OMG, be careful! I'd call an exterminator. I did a quick google search and came up with something that suggested approaching the nest at late night/early morning, shoving a towel soaked with kerosene or diesel in the nest and throwing the whole thing in a bag. And running. Personally, I'm leary of any instructions that end with 'Run!'. And you can't exactly crawl under your porch without alerting the wasps (I also just read that when the colonies get large they post sentries so that nobody can sneak up on them like that). I'd suggest the typical: get rid of sweet-smelling, flowering plants, take care of garbage right away, etc., and call a professional for the safety of your family and your guests.
Post by iguanamamma on Jul 12, 2008 17:24:33 GMT -5
I killed over 10 wasp nests last summer. I have a high old house with lots of nesting spots. Do the deed at dusk-not at night. If I have a hundred stinging buggers flying around I wanted to be able to see them. Have a car handy.... yes, a car. I got Black Flag Wasp Spray- it sprays from the longest distance away and kills them. Raid wasp killer must taste like Kool Aid to them because they licked them selves clean but came back hyper and kind of pissed but not dead.

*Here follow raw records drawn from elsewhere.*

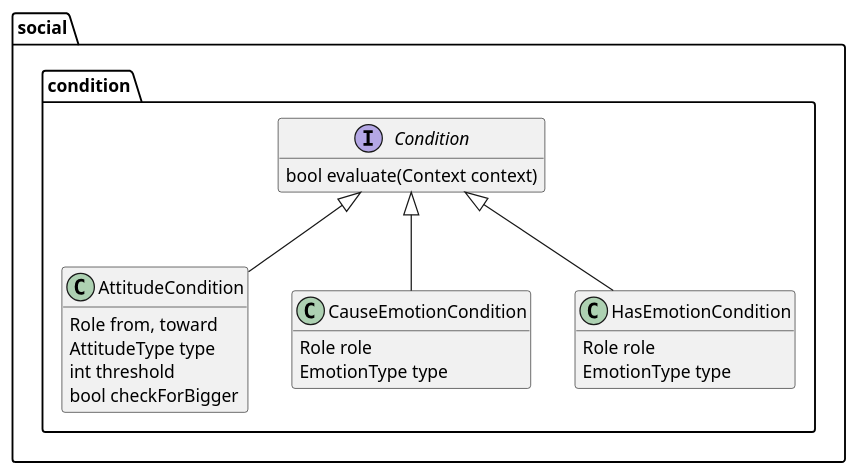
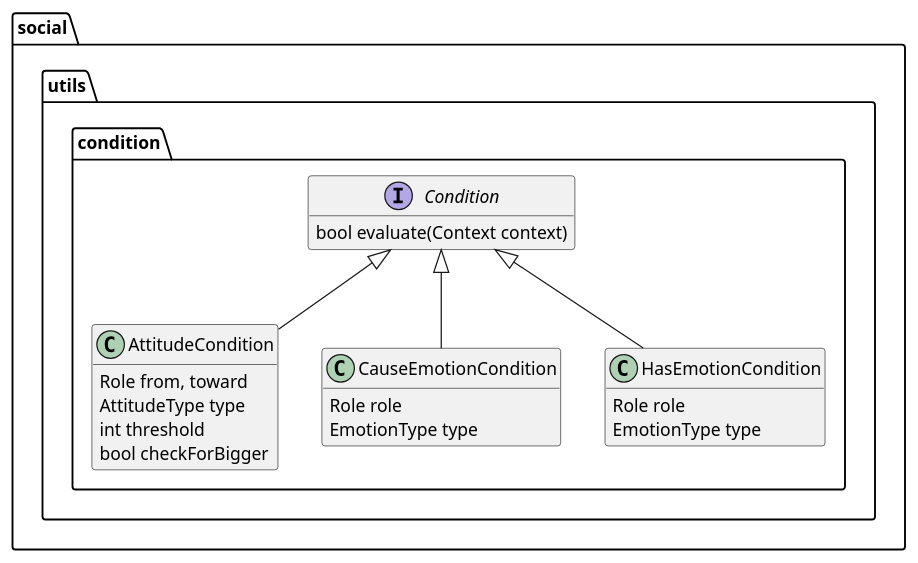
The diagram in doc/design/condition.puml (Orchaldir/SocialSimulation), drawn with PlantUML before and after one commit. The commit also changed 25 other files, not shown here.

Commit message:
[#11] Rename package utility to utils

```diff
--- a/doc/design/condition.puml
+++ b/doc/design/condition.puml
@@ -1,39 +1,35 @@
 @startuml
 
 hide empty members
 
-package social {
-
-package condition {
+package social.utils.condition {
 
 interface Condition {
   bool evaluate(Context context)
 }
 
 class AttitudeCondition {
   Role from, toward
   AttitudeType type
   int threshold
   bool checkForBigger
 }
 
 class CauseEmotionCondition {
   Role role
   EmotionType type
 }
 
 class HasEmotionCondition {
   Role role
   EmotionType type
 }
 
 }
 
-}
-
 Condition <|-- AttitudeCondition
 Condition <|-- CauseEmotionCondition
 Condition <|-- HasEmotionCondition
 
 
 @enduml
```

Any way I sprayed them and then quickly got into the car until the bodies of pissed off wasps stopped falling around me. If they are under the porch block off the end of the porch with cardboard- do one end and then the other carefully. If you have a crack between the steps you can just gas them that way. I tried to get an exterminator friend of mine to come spray mine. He's a friend and he said he'd charge me $250. If none of this will work and you can roll a fogger under your steps do that. Always have a way clear that you can escape from them. They come off of the front (as you are looking at the nest) all at once when they are sprayed. Stay to the side. After a while I looked forward to killing them. I took at few nests a weekend. Another theing always have TWO cans of spray. I found that out when a can didn't spray well. You can always return the unused can. KILL them.
Post by spacemaker on Jul 12, 2008 19:36:32 GMT -5
I vote for nighttime dewasping. All the wasps I have dealt with are unable to fly in the dark - their wiring will not allow them to fly if they cannot see. Have had one get in the house on a couple of occasions and when you turn off the lights, they simply drop in place. As soon as the lights go back on, they take off again.
Have sprayed two nests at night and both times, no flying wasps. They would just sit there and get sprayed, then drop to the ground.
Of course, YMMV, so do be careful.
I hate those guys when they invade my space. Honeybees or even bumblebees I can deal with but wasps are just too quick to sting.
Post by anonymoose on Jul 22, 2008 14:15:38 GMT -5
Yikes! I had one on my front porch, right in the door frame. Fortunately just a tiny one and I only saw one wasp in there - I guess the head honcho or lead bee or whatever she/he/it was. Got stung TWICE this summer before I took care of it! I was waiting until evening, but when I tried to leave the house one day the door slammed harder than I thought and it got startled and came at me...and I left something in the house so I had to go back in to get it. Made it back in, and had no choice but to spray right then to get back out the door. I used RAID. Sprayed. Slammed the door shut. Poked my head out, it was still waiting. Sprayed through the crack. Watched it buzz around and get ticked off. Sprayed some more. Used half a bottle, but the d**n thing finally died - iguanamamma is right, it's not a great product. I was going to squash it while it was disoriented, but for some reason I remember my mother telling me (and I don't believe it, it's just stuck in my head) that if you squash a bee or wasp, the others will smell the dead one and come after you.
Until you're ready to take the nest out, can I advise you to keep a can handy OUTSIDE? I'm hesitant to say in the car (I wouldn't want the can to explode in the heat) but near the porch so you can get to it if they come after you on the way in. Also, I haven't actually gotten rid of the nest yet, just the menace in it, but I heard that other pests wll use the nest once it's vacant - so don't be like me, if you can get to the empty nest, get rid of it!
Put on protective clothing if you work on this! - taped down double layers of shirts, pants, socks, netting around your head, and a hat - essentially improvised beekeeper gear, so the wasps can't get at you easily.
If you have some plastic and duct tape and tape down the tarp over the porch and sides, using the fogger may work fairly well in the enclosed space. Plus, it reduces the speed with which they can exit (they'll find a way!) and the location. Set up any plastic tarps in the evening or at night when they aren't as active.
For individual wasps, a can of hairspray may be helpful - it coats the body and blocks the sphericles (sp?) through which they breath, plus weights them down making it harder for them to come at you. I've used it when I needed a less toxic approach for an individual wasp in my condo.
In the event of numerous stings, have Benadry (generic is diphenhyrdramine) on hand to treat for allergic response. If you can get LMX cream, it is an OTC topical anesthetic in the US; otherwise, sunburn sprays have mild anesthetics in them too.